### WHAT YOU ARE ASKED TO DO:
Give the records below again, exactly as they appear.

### SUPPLIED DATA:

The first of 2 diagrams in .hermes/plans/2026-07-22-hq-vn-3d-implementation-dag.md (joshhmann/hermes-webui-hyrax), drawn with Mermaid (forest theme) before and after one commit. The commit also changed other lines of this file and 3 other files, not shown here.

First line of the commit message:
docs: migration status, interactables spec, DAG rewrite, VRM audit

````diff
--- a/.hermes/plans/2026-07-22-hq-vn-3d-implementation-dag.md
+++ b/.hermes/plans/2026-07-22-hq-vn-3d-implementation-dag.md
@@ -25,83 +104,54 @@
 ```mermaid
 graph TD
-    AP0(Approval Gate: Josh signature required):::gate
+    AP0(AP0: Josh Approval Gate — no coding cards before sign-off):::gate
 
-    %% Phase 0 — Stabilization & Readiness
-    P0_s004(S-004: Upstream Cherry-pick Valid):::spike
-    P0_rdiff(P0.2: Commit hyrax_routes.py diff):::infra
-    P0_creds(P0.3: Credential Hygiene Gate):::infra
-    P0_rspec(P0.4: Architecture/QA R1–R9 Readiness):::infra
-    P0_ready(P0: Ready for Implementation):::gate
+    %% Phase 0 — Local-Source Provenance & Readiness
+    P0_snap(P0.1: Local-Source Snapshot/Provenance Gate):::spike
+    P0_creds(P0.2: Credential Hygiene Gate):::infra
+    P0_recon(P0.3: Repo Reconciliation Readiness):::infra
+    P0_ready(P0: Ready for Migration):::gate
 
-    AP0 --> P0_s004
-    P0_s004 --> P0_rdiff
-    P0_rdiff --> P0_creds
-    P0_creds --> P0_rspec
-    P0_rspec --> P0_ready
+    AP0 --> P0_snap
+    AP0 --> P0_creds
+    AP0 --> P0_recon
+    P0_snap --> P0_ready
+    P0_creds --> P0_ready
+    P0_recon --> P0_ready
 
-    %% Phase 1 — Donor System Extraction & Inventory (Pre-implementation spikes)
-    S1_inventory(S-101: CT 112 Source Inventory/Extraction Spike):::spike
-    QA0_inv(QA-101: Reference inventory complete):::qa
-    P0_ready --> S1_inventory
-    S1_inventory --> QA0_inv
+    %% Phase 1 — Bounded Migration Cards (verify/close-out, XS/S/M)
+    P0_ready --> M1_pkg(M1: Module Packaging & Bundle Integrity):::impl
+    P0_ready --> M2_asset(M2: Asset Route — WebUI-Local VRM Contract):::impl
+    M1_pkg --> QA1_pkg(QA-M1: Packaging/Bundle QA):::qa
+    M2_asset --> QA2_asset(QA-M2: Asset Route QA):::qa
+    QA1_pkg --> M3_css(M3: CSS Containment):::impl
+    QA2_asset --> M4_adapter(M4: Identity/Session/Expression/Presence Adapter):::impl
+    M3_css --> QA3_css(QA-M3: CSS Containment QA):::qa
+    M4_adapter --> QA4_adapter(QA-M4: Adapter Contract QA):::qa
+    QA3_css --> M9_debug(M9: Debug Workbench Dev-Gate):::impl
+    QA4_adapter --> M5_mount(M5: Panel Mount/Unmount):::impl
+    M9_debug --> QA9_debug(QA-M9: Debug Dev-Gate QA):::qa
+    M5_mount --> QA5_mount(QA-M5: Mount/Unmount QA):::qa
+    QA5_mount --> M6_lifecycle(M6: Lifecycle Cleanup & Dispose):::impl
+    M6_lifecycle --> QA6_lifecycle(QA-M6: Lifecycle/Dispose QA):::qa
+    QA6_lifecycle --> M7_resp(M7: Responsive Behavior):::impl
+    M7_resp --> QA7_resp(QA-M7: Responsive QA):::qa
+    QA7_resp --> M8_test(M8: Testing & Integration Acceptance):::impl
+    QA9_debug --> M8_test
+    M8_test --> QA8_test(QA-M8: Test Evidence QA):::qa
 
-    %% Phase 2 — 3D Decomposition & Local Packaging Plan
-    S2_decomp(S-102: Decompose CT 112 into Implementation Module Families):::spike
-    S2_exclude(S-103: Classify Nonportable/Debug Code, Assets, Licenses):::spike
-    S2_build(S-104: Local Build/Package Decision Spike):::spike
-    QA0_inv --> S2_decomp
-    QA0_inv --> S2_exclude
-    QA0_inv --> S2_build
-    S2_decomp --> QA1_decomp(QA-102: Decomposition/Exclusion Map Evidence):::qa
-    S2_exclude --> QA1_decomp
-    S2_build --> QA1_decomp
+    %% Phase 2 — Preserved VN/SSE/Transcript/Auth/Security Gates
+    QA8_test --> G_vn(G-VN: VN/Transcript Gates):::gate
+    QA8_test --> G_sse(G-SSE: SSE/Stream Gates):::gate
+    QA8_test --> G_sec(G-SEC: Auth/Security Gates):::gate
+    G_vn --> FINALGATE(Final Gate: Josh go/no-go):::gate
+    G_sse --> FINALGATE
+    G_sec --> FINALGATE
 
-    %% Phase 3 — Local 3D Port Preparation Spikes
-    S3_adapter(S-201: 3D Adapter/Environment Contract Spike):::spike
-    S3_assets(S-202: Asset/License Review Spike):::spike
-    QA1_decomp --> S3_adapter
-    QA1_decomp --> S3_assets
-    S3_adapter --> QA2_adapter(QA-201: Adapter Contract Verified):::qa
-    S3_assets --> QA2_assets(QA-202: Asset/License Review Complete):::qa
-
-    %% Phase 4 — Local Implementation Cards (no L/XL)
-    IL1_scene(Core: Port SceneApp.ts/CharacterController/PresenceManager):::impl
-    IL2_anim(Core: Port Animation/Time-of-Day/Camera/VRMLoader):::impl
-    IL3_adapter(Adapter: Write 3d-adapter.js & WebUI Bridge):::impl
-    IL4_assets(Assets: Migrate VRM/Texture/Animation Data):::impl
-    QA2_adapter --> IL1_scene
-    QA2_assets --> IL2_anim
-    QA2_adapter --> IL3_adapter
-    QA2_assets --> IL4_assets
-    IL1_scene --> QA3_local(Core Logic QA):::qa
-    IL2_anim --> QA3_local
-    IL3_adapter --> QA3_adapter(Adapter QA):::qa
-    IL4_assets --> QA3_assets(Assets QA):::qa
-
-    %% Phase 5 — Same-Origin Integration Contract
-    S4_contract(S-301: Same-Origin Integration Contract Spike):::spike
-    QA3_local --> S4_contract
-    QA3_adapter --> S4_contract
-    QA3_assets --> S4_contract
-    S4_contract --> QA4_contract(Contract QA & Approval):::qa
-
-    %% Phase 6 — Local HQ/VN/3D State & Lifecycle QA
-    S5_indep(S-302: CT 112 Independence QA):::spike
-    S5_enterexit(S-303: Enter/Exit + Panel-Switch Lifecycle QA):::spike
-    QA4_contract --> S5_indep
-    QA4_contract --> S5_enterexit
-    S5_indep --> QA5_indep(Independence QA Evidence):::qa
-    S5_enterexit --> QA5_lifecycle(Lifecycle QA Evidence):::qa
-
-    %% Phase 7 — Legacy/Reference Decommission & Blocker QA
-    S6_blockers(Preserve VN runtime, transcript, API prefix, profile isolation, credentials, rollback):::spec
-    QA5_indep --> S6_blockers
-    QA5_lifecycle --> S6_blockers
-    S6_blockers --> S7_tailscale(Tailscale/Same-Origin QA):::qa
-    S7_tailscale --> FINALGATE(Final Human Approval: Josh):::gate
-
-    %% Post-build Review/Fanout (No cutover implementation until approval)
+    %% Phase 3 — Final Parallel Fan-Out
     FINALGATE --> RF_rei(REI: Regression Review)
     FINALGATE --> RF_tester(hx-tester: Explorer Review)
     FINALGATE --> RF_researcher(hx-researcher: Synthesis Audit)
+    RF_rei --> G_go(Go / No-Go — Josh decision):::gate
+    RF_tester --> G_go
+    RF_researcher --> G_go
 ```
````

### EXERCISE ANSWER:
The first of 2 diagrams in .hermes/plans/2026-07-22-hq-vn-3d-implementation-dag.md (joshhmann/hermes-webui-hyrax), drawn with Mermaid (forest theme) before and after one commit. The commit also changed other lines of this file and 3 other files, not shown here.

First line of the commit message:
docs: migration status, interactables spec, DAG rewrite, VRM audit

````diff
--- a/.hermes/plans/2026-07-22-hq-vn-3d-implementation-dag.md
+++ b/.hermes/plans/2026-07-22-hq-vn-3d-implementation-dag.md
@@ -25,83 +104,54 @@
 ```mermaid
 graph TD
-    AP0(Approval Gate: Josh signature required):::gate
+    AP0(AP0: Josh Approval Gate — no coding cards before sign-off):::gate
 
-    %% Phase 0 — Stabilization & Readiness
-    P0_s004(S-004: Upstream Cherry-pick Valid):::spike
-    P0_rdiff(P0.2: Commit hyrax_routes.py diff):::infra
-    P0_creds(P0.3: Credential Hygiene Gate):::infra
-    P0_rspec(P0.4: Architecture/QA R1–R9 Readiness):::infra
-    P0_ready(P0: Ready for Implementation):::gate
+    %% Phase 0 — Local-Source Provenance & Readiness
+    P0_snap(P0.1: Local-Source Snapshot/Provenance Gate):::spike
+    P0_creds(P0.2: Credential Hygiene Gate):::infra
+    P0_recon(P0.3: Repo Reconciliation Readiness):::infra
+    P0_ready(P0: Ready for Migration):::gate
 
-    AP0 --> P0_s004
-    P0_s004 --> P0_rdiff
-    P0_rdiff --> P0_creds
-    P0_creds --> P0_rspec
-    P0_rspec --> P0_ready
+    AP0 --> P0_snap
+    AP0 --> P0_creds
+    AP0 --> P0_recon
+    P0_snap --> P0_ready
+    P0_creds --> P0_ready
+    P0_recon --> P0_ready
 
-    %% Phase 1 — Donor System Extraction & Inventory (Pre-implementation spikes)
-    S1_inventory(S-101: CT 112 Source Inventory/Extraction Spike):::spike
-    QA0_inv(QA-101: Reference inventory complete):::qa
-    P0_ready --> S1_inventory
-    S1_inventory --> QA0_inv
+    %% Phase 1 — Bounded Migration Cards (verify/close-out, XS/S/M)
+    P0_ready --> M1_pkg(M1: Module Packaging & Bundle Integrity):::impl
+    P0_ready --> M2_asset(M2: Asset Route — WebUI-Local VRM Contract):::impl
+    M1_pkg --> QA1_pkg(QA-M1: Packaging/Bundle QA):::qa
+    M2_asset --> QA2_asset(QA-M2: Asset Route QA):::qa
+    QA1_pkg --> M3_css(M3: CSS Containment):::impl
+    QA2_asset --> M4_adapter(M4: Identity/Session/Expression/Presence Adapter):::impl
+    M3_css --> QA3_css(QA-M3: CSS Containment QA):::qa
+    M4_adapter --> QA4_adapter(QA-M4: Adapter Contract QA):::qa
+    QA3_css --> M9_debug(M9: Debug Workbench Dev-Gate):::impl
+    QA4_adapter --> M5_mount(M5: Panel Mount/Unmount):::impl
+    M9_debug --> QA9_debug(QA-M9: Debug Dev-Gate QA):::qa
+    M5_mount --> QA5_mount(QA-M5: Mount/Unmount QA):::qa
+    QA5_mount --> M6_lifecycle(M6: Lifecycle Cleanup & Dispose):::impl
+    M6_lifecycle --> QA6_lifecycle(QA-M6: Lifecycle/Dispose QA):::qa
+    QA6_lifecycle --> M7_resp(M7: Responsive Behavior):::impl
+    M7_resp --> QA7_resp(QA-M7: Responsive QA):::qa
+    QA7_resp --> M8_test(M8: Testing & Integration Acceptance):::impl
+    QA9_debug --> M8_test
+    M8_test --> QA8_test(QA-M8: Test Evidence QA):::qa
 
-    %% Phase 2 — 3D Decomposition & Local Packaging Plan
-    S2_decomp(S-102: Decompose CT 112 into Implementation Module Families):::spike
-    S2_exclude(S-103: Classify Nonportable/Debug Code, Assets, Licenses):::spike
-    S2_build(S-104: Local Build/Package Decision Spike):::spike
-    QA0_inv --> S2_decomp
-    QA0_inv --> S2_exclude
-    QA0_inv --> S2_build
-    S2_decomp --> QA1_decomp(QA-102: Decomposition/Exclusion Map Evidence):::qa
-    S2_exclude --> QA1_decomp
-    S2_build --> QA1_decomp
+    %% Phase 2 — Preserved VN/SSE/Transcript/Auth/Security Gates
+    QA8_test --> G_vn(G-VN: VN/Transcript Gates):::gate
+    QA8_test --> G_sse(G-SSE: SSE/Stream Gates):::gate
+    QA8_test --> G_sec(G-SEC: Auth/Security Gates):::gate
+    G_vn --> FINALGATE(Final Gate: Josh go/no-go):::gate
+    G_sse --> FINALGATE
+    G_sec --> FINALGATE
 
-    %% Phase 3 — Local 3D Port Preparation Spikes
-    S3_adapter(S-201: 3D Adapter/Environment Contract Spike):::spike
-    S3_assets(S-202: Asset/License Review Spike):::spike
-    QA1_decomp --> S3_adapter
-    QA1_decomp --> S3_assets
-    S3_adapter --> QA2_adapter(QA-201: Adapter Contract Verified):::qa
-    S3_assets --> QA2_assets(QA-202: Asset/License Review Complete):::qa
-
-    %% Phase 4 — Local Implementation Cards (no L/XL)
-    IL1_scene(Core: Port SceneApp.ts/CharacterController/PresenceManager):::impl
-    IL2_anim(Core: Port Animation/Time-of-Day/Camera/VRMLoader):::impl
-    IL3_adapter(Adapter: Write 3d-adapter.js & WebUI Bridge):::impl
-    IL4_assets(Assets: Migrate VRM/Texture/Animation Data):::impl
-    QA2_adapter --> IL1_scene
-    QA2_assets --> IL2_anim
-    QA2_adapter --> IL3_adapter
-    QA2_assets --> IL4_assets
-    IL1_scene --> QA3_local(Core Logic QA):::qa
-    IL2_anim --> QA3_local
-    IL3_adapter --> QA3_adapter(Adapter QA):::qa
-    IL4_assets --> QA3_assets(Assets QA):::qa
-
-    %% Phase 5 — Same-Origin Integration Contract
-    S4_contract(S-301: Same-Origin Integration Contract Spike):::spike
-    QA3_local --> S4_contract
-    QA3_adapter --> S4_contract
-    QA3_assets --> S4_contract
-    S4_contract --> QA4_contract(Contract QA & Approval):::qa
-
-    %% Phase 6 — Local HQ/VN/3D State & Lifecycle QA
-    S5_indep(S-302: CT 112 Independence QA):::spike
-    S5_enterexit(S-303: Enter/Exit + Panel-Switch Lifecycle QA):::spike
-    QA4_contract --> S5_indep
-    QA4_contract --> S5_enterexit
-    S5_indep --> QA5_indep(Independence QA Evidence):::qa
-    S5_enterexit --> QA5_lifecycle(Lifecycle QA Evidence):::qa
-
-    %% Phase 7 — Legacy/Reference Decommission & Blocker QA
-    S6_blockers(Preserve VN runtime, transcript, API prefix, profile isolation, credentials, rollback):::spec
-    QA5_indep --> S6_blockers
-    QA5_lifecycle --> S6_blockers
-    S6_blockers --> S7_tailscale(Tailscale/Same-Origin QA):::qa
-    S7_tailscale --> FINALGATE(Final Human Approval: Josh):::gate
-
-    %% Post-build Review/Fanout (No cutover implementation until approval)
+    %% Phase 3 — Final Parallel Fan-Out
     FINALGATE --> RF_rei(REI: Regression Review)
     FINALGATE --> RF_tester(hx-tester: Explorer Review)
     FINALGATE --> RF_researcher(hx-researcher: Synthesis Audit)
+    RF_rei --> G_go(Go / No-Go — Josh decision):::gate
+    RF_tester --> G_go
+    RF_researcher --> G_go
 ```
````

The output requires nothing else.